[Extracted data entries]
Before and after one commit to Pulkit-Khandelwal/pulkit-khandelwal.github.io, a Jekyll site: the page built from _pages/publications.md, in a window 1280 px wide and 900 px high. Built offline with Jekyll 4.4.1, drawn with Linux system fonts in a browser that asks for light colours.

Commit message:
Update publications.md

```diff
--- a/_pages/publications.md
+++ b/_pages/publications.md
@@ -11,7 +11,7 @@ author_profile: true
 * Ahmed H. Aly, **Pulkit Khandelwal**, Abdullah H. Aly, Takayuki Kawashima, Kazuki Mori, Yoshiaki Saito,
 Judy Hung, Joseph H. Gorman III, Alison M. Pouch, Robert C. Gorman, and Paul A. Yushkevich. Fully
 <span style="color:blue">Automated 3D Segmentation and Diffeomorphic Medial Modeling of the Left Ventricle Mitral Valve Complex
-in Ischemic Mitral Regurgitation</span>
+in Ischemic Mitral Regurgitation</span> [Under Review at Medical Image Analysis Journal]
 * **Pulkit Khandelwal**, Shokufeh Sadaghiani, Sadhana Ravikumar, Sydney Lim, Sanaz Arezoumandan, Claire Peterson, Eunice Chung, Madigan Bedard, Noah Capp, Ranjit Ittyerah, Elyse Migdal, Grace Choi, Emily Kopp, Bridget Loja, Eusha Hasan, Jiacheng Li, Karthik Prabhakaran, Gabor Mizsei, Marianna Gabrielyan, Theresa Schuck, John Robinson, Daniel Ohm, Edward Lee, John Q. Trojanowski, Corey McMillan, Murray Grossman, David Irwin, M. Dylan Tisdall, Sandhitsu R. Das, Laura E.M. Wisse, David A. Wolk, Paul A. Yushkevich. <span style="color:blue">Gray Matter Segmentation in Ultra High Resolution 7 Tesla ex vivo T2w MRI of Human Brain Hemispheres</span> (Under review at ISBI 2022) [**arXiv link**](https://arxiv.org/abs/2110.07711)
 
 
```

**WHAT TO WORK ON:**
Retype all of the records so that every line matches the original exactly.

**OUTPUT BELOW:**
Before and after one commit to Pulkit-Khandelwal/pulkit-khandelwal.github.io, a Jekyll site: the page built from _pages/publications.md, in a window 1280 px wide and 900 px high. Built offline with Jekyll 4.4.1, drawn with Linux system fonts in a browser that asks for light colours.

Commit message:
Update publications.md

```diff
--- a/_pages/publications.md
+++ b/_pages/publications.md
@@ -11,7 +11,7 @@ author_profile: true
 * Ahmed H. Aly, **Pulkit Khandelwal**, Abdullah H. Aly, Takayuki Kawashima, Kazuki Mori, Yoshiaki Saito,
 Judy Hung, Joseph H. Gorman III, Alison M. Pouch, Robert C. Gorman, and Paul A. Yushkevich. Fully
 <span style="color:blue">Automated 3D Segmentation and Diffeomorphic Medial Modeling of the Left Ventricle Mitral Valve Complex
-in Ischemic Mitral Regurgitation</span>
+in Ischemic Mitral Regurgitation</span> [Under Review at Medical Image Analysis Journal]
 * **Pulkit Khandelwal**, Shokufeh Sadaghiani, Sadhana Ravikumar, Sydney Lim, Sanaz Arezoumandan, Claire Peterson, Eunice Chung, Madigan Bedard, Noah Capp, Ranjit Ittyerah, Elyse Migdal, Grace Choi, Emily Kopp, Bridget Loja, Eusha Hasan, Jiacheng Li, Karthik Prabhakaran, Gabor Mizsei, Marianna Gabrielyan, Theresa Schuck, John Robinson, Daniel Ohm, Edward Lee, John Q. Trojanowski, Corey McMillan, Murray Grossman, David Irwin, M. Dylan Tisdall, Sandhitsu R. Das, Laura E.M. Wisse, David A. Wolk, Paul A. Yushkevich. <span style="color:blue">Gray Matter Segmentation in Ultra High Resolution 7 Tesla ex vivo T2w MRI of Human Brain Hemispheres</span> (Under review at ISBI 2022) [**arXiv link**](https://arxiv.org/abs/2110.07711)
 
 
```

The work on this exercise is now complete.